The brain is built from billions of interconnected cells that change their activity patterns thousands of times per second, but somehow manage to stay in synch - most of the time. At a public lecture next week [Wednesday 5 December] the University of Bristol’s new Director of Bristol Neuroscience will discuss how brain cells - neurons, co-ordinate information processing to achieve coherent thoughts and memories.
Professor Matt Jones , a neurophysiologist specialising in neuronal networks in cognition and disease, and Director of Bristol Neuroscience , will give his inaugural public lecture on Wednesday 5 December at 6 pm in the University’s School of Chemistry, Cantock’s Close, Bristol BS8 1TS.

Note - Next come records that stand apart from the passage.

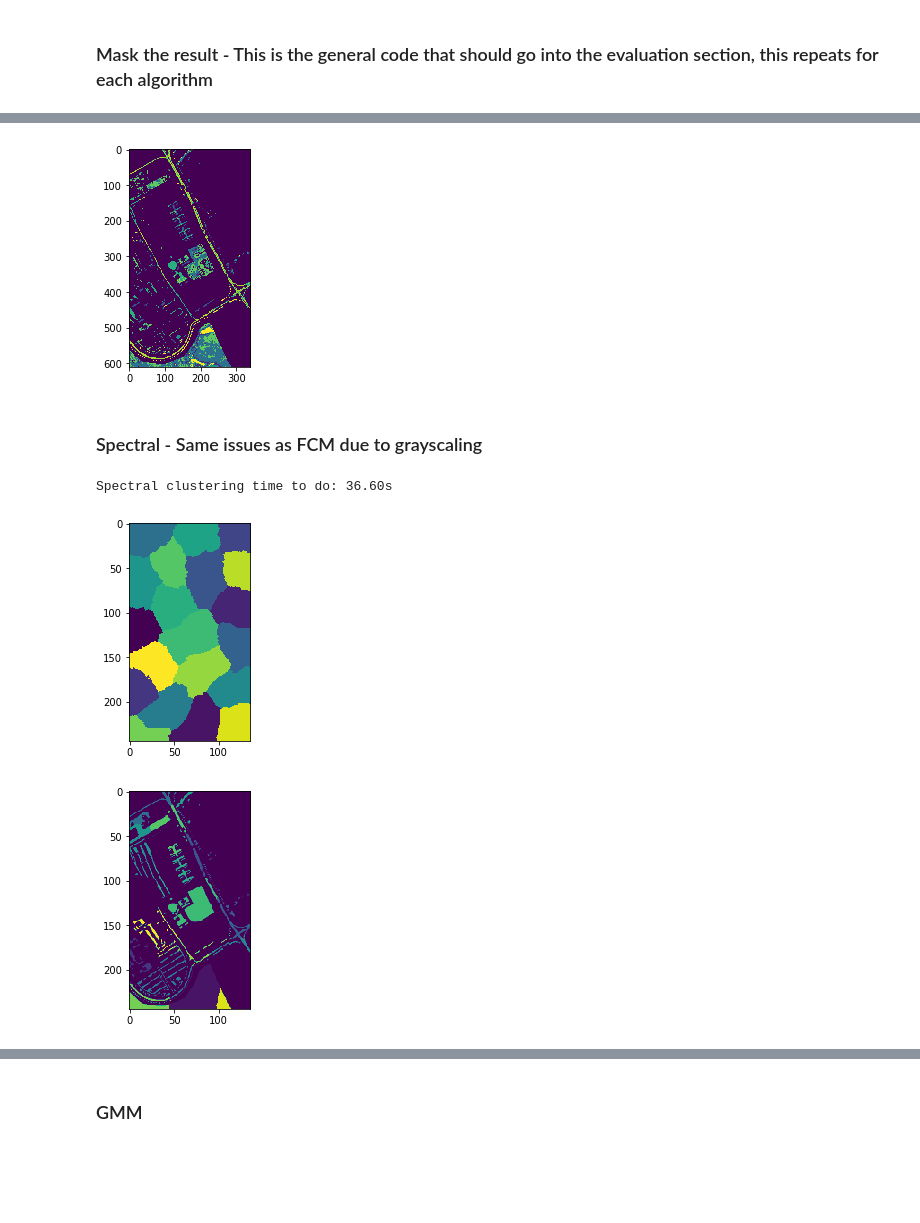
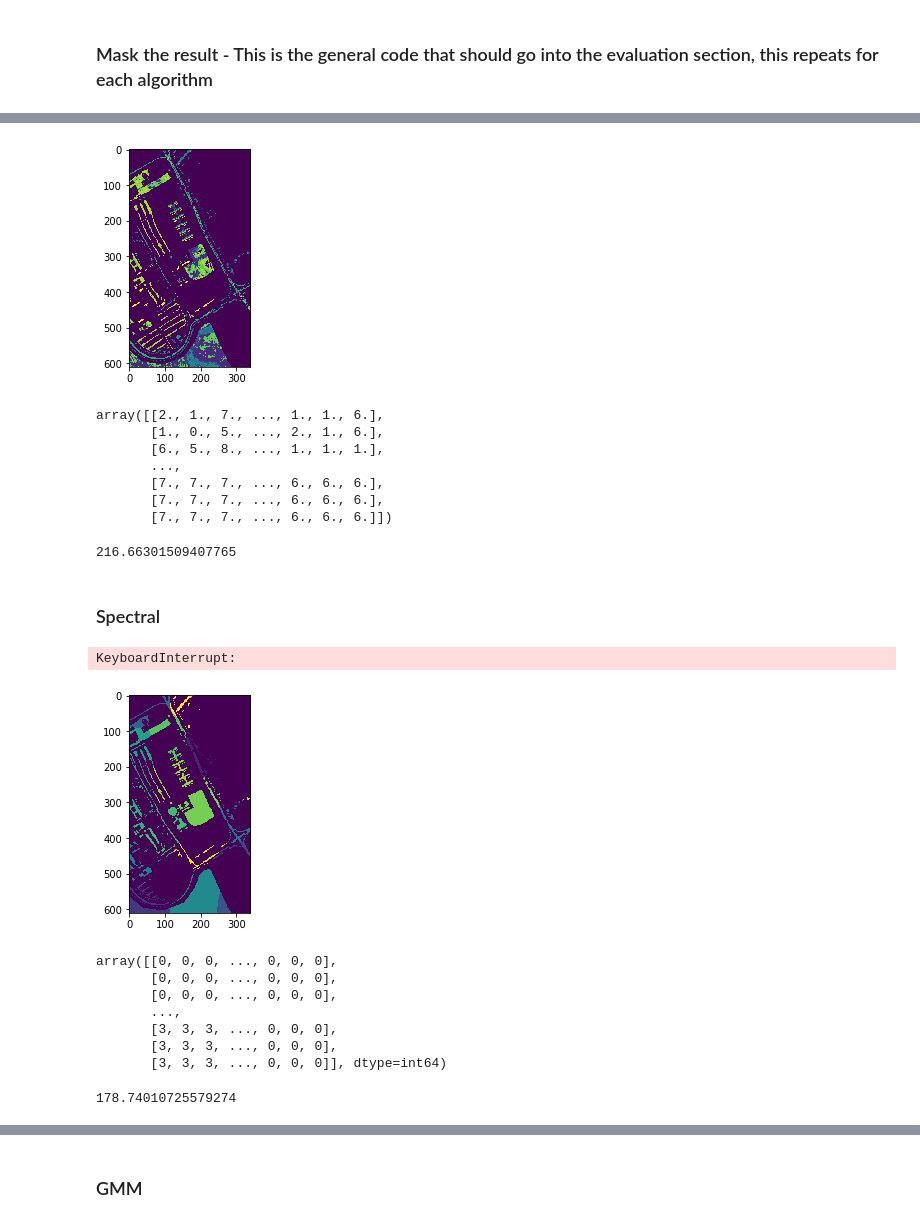
Before and after one commit to Eiris/MLProjectUF, a Jupyter notebook: Project 1/Project_1 - Clean Code Hyperspectral.ipynb, the cells around one changed output, grey strips where cells are left out. Drawn from its saved outputs; the diff is of its cells as text; code cells hidden in the pictures; blank space fills up the shorter version.

```diff
--- a/Project 1/Project_1 - Clean Code Hyperspectral.ipynb
+++ b/Project 1/Project_1 - Clean Code Hyperspectral.ipynb
@@ -10,10 +10,10 @@ import scipy.io as sio
 import os
 
 
-# hsimg_load = sio.loadmat('SanBarHyperIm.mat')
-# hsimg_data = hsimg_load['SanBarIm88x400']
-hsimg_load = sio.loadmat('PaviaHyperIm.mat')
-hsimg_data = hsimg_load['PaviaHyperIm']
+hsimg_load = sio.loadmat('SanBarHyperIm.mat')
+hsimg_data = hsimg_load['SanBarIm88x400']
+# hsimg_load = sio.loadmat('PaviaHyperIm.mat')
+# hsimg_data = hsimg_load['PaviaHyperIm']
 himage_display = hsimg_data[:,:,0:3]
 plt.imshow(himage_display)
 plt.show()
@@ -301,17 +307,28 @@ masked_image = img_clustered*htruth_mask
 
 plt.imshow(masked_image)
 plt.show()
+masked_image
+img_clustered
 # %% [output]
-[figure, old version]
+[figure, new version]
+array([[2., 1., 7., ..., 1., 1., 6.],
+       [1., 0., 5., ..., 2., 1., 6.],
+       [6., 5., 8., ..., 1., 1., 1.],
+       ...,
+       [7., 7., 7., ..., 6., 6., 6.],
+       [7., 7., 7., ..., 6., 6., 6.],
+       [7., 7., 7., ..., 6., 6., 6.]])
 # %%
 # THis does not work, issue described above
 
 
-# martinIndex(hgtruth_mask, masked_image)*1000
+martinIndex(hgtruth_mask, masked_image)*1000
 # masked_image.shape
 # np.savetxt("foo.csv", masked_image, delimiter=",")
+# %% [output]
+216.66301509407765
-# %% [markdown]
-### Spectral - Same issues as FCM due to grayscaling
+# %% [markdown]
+### Spectral
 # %%
 import time
 import numpy as np
@@ -322,10 +339,10 @@ from sklearn.cluster import spectral_clustering
 def rgb2gray(rgb):
     return np.dot(rgb[...,:3], [0.299, 0.587, 0.114])
 
-img_r = rescale(reduced_data_3D,0.4,mode='reflect')
+# img_r = rescale(reduced_data_3D,0.1,mode='reflect')
 
 #Turn into grayscale
-img_gray = rgb2gray(img_r)
+img_gray = rgb2gray(reduced_data_3D)
 
 graph = image.img_to_graph(img_gray)#, mask=mask)
 
@@ -333,7 +350,7 @@ beta = 5
 eps = 1e-6
 graph.data = np.exp(-beta * graph.data / graph.data.std()) + eps
 
-n_clusters = 20
+n_clusters = 9
 
 t0 = time.time()
 img_clustered = spectral_clustering(graph, n_clusters=n_clusters, assign_labels = 'discretize')
@@ -345,16 +362,27 @@ title = 'Spectral clustering time to do: %.2fs' % (t1 - t0)
 print(title)
 plt.imshow(img_clustered)
 plt.show()
+img_clustered
 # %% [output]
-Spectral clustering time to do: 36.60s
+KeyboardInterrupt:
-[figure, removed]
 # %%
-mask = rescale(htruth_mask,0.4,mode='reflect')
+# mask = rescale(htruth_mask,0.1,mode='reflect')
 
 # apply the mask to your image
-masked_image = img_clustered*mask
+masked_image = img_clustered*htruth_mask
 
 plt.imshow(masked_image)
 plt.show()
 # %% [output]
-[figure, old version]
+[figure, new version]
+array([[0, 0, 0, ..., 0, 0, 0],
+       [0, 0, 0, ..., 0, 0, 0],
+       [0, 0, 0, ..., 0, 0, 0],
+       ...,
+       [3, 3, 3, ..., 0, 0, 0],
+       [3, 3, 3, ..., 0, 0, 0],
+       [3, 3, 3, ..., 0, 0, 0]], dtype=int64)
+# %%
+martinIndex(hgtruth_mask, masked_image)*1000
+# %% [output]
+178.74010725579274
```
Also changed, not shown: parts of 16 cells of this notebook, 1 other file.
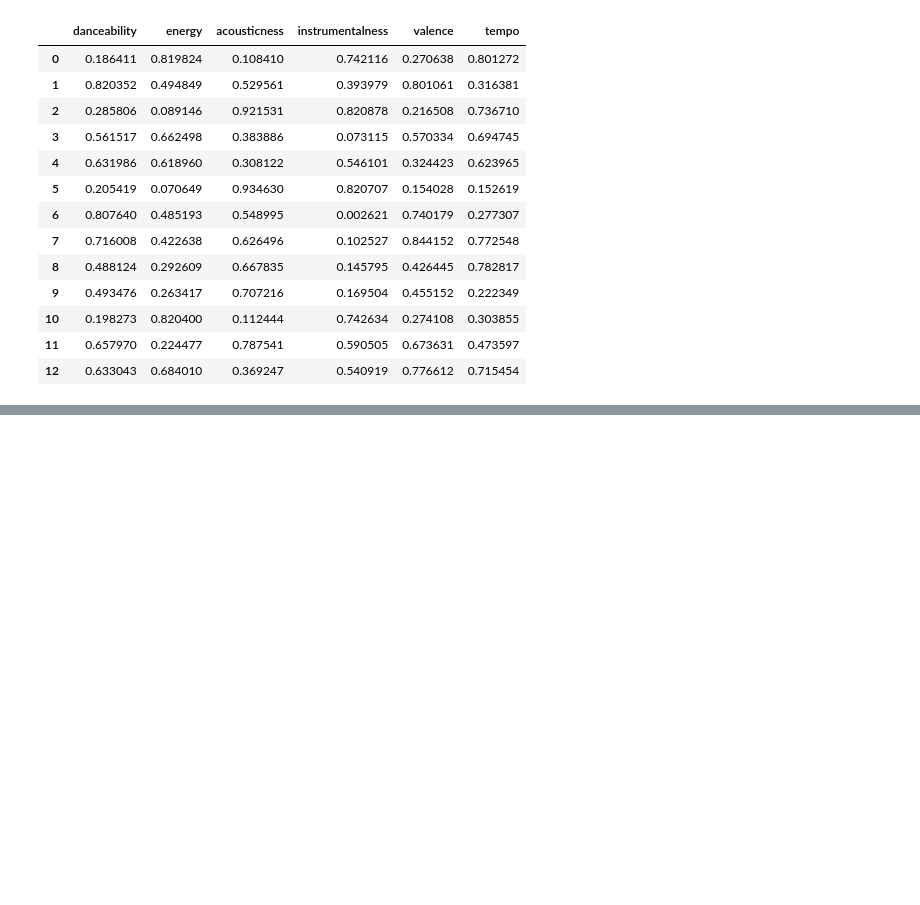
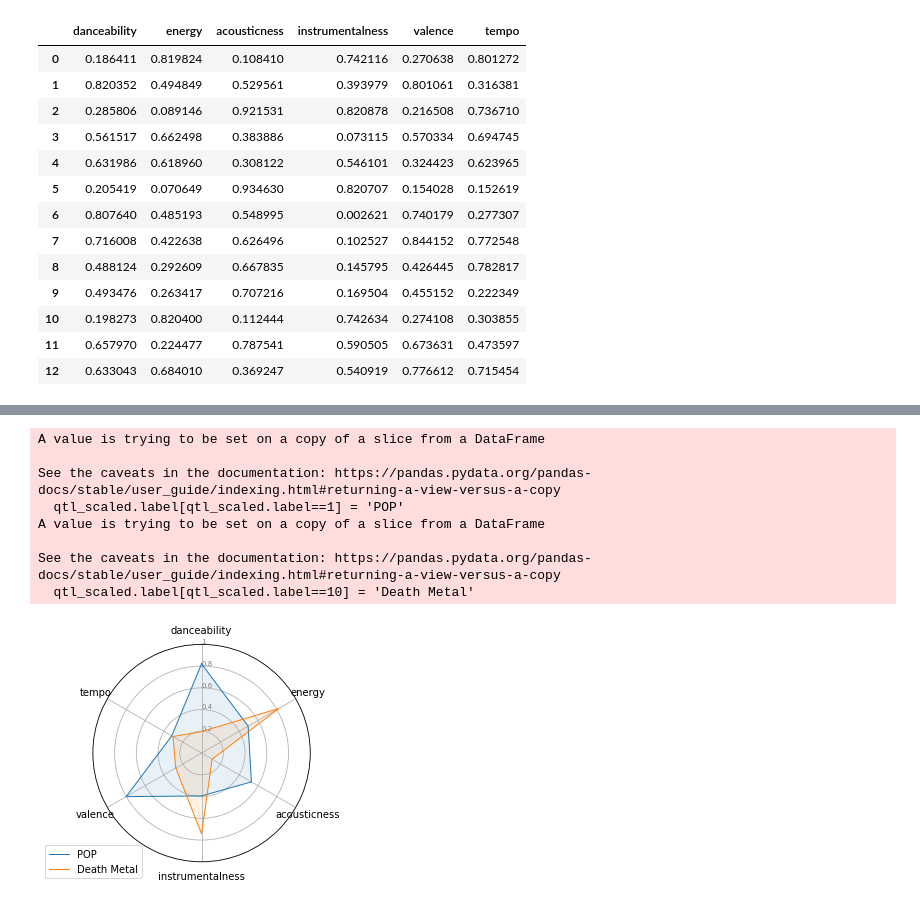
Before and after one commit to akbarhuseynov23/unsupervised_machine_learning, a Jupyter notebook: moosic_5000.ipynb, the cells around one changed output, grey strips where cells are left out. Saved outputs shown, nothing was run; the diff lists cells and outputs as text; code cells hidden in the pictures; blank space fills up the shorter version.

```diff
--- a/moosic_5000.ipynb
+++ b/moosic_5000.ipynb
@@ -333,3 +283,81 @@ See the caveats in the documentation: https://pandas.pydata.org/pandas-docs/stab
 #         continue
 
 # spotifyObject.user_playlist_add_tracks(user=spotify_username, playlist_id=playlist_id, tracks=list_of_songs)
+# %%
+# Assign a label column
+qtl_scaled['label'] = qtl_scaled.cluster
+# %%
+from math import pi
+
+# Assign labels
+qtl_scaled.label[qtl_scaled.label==1] = 'POP'
+qtl_scaled.label[qtl_scaled.label==10] = 'Death Metal'
+
+# Find centroids
+cluster_positions = qtl_scaled.drop(['label'], axis=1).groupby(by="cluster").mean()
+cluster_positions
+
+# ------- PART 1: Create background
+
+# number of variables
+categories = cluster_positions.columns.values.tolist()
+N = len(categories)
+
+# What will be the angle of each axis in the plot? (we divide the plot / number of variable)
+angles = [n / float(N) * 2 * pi for n in range(N)]
+angles += angles[:1]
+
+# Initialise the spider plot
+ax = plt.subplot(111, polar=True)
+
+# If you want the first axis to be on top:
+ax.set_theta_offset(pi / 2)
+ax.set_theta_direction(-1)
+
+# Draw one axe per variable + add labels
+plt.xticks(angles[:-1], categories)
+
+# Draw ylabels
+ax.set_rlabel_position(0)
+plt.yticks([0.2,0.4,0.6,0.8,1], ["0.2","0.4","0.6","0.8","1"], color="grey", size=7)
+plt.ylim(0,1)
+
+# ------- PART 2: Add plots
+
+# Plot each individual = each line of the data
+
+
+# First genre
+label_1 = 'POP'
+label_cluster_1 = qtl_scaled[qtl_scaled.label==label_1].iloc[0].cluster
+
+values=cluster_positions.loc[label_cluster_1].values.flatten().tolist()
+values += values[:1]
+ax.plot(angles, values, linewidth=1, linestyle='solid', label=f"{label_1}")
+ax.fill(angles, values, alpha=0.1)
+
+# Second genre
+label_2 = 'Death Metal'
+label_cluster_2 = qtl_scaled[qtl_scaled.label==label_2].iloc[0].cluster
+
+values=cluster_positions.loc[label_cluster_2].values.flatten().tolist()
+values += values[:1]
+ax.plot(angles, values, linewidth=1, linestyle='solid', label=f"{label_2}")
+ax.fill(angles, values, alpha=0.1)
+
+
+# Add legend
+plt.legend(loc='upper right', bbox_to_anchor=(0.25, 0.1))
+
+# Show the graph
+plt.show()
+# %% [output]
+A value is trying to be set on a copy of a slice from a DataFrame
+
+See the caveats in the documentation: https://pandas.pydata.org/pandas-docs/stable/user_guide/indexing.html#returning-a-view-versus-a-copy
+  qtl_scaled.label[qtl_scaled.label==1] = 'POP'
+A value is trying to be set on a copy of a slice from a DataFrame
+
+See the caveats in the documentation: https://pandas.pydata.org/pandas-docs/stable/user_guide/indexing.html#returning-a-view-versus-a-copy
+  qtl_scaled.label[qtl_scaled.label==10] = 'Death Metal'
+[figure, added]
```
Also changed, not shown: parts of 12 cells of this notebook.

Professor Jones’ team in the School of Physiology, Pharmacology and Neuroscience , study how neurons distributed across functionally specialised brain regions share information over the course of experience to guide decisions.
Professor Jones, talking about his lecture, said: "I will introduce a range of our latest findings, including links between disrupted neural network activity during sleep to mechanisms of memory impairment in complex and horrible disorders such as schizophrenia."
Sleep is a major factor in fine-tuning and integrating memories, and Professor Jones’s "favourite brain state". He’s spoken about the neuroscience of sleep previously to the team at the Naked Scientists and given a TEDMED talk entitled " Thoughts that go bump in the night."
The Professor’s team use a combination of rat or mouse models, human volunteers and patients to map neural circuits.
Professor Jones added: "I will explain how recording electrical activity across multiple brain regions offers direct insights into the neural algorithms underlying cognition."
The inaugural talk, followed by refreshments, is free but tickets must be booked in advance via Eventbrite.
Bristol Neuroscience brings together cross-disciplinary expertise and facilities, with world-leading strengths in laboratory and clinical research spanning a range of biology and disease.
A large proportion of the world’s knowledge about how the connections between brain cells adapt to store memories comes from Bristol-led work on synaptic plasticity. Bristol is also leading on research looking at how early-life experiences influence mental health.
The public inaugural lecture entitled ’ What goes around comes around: the neural circuits of learning, sleeping and struggling’ by Professor Matt Jones will take place at 6 pm on Wednesday 5 December in the School of Chemistry, Cantock’s Close, Bristol, BS8 1TS.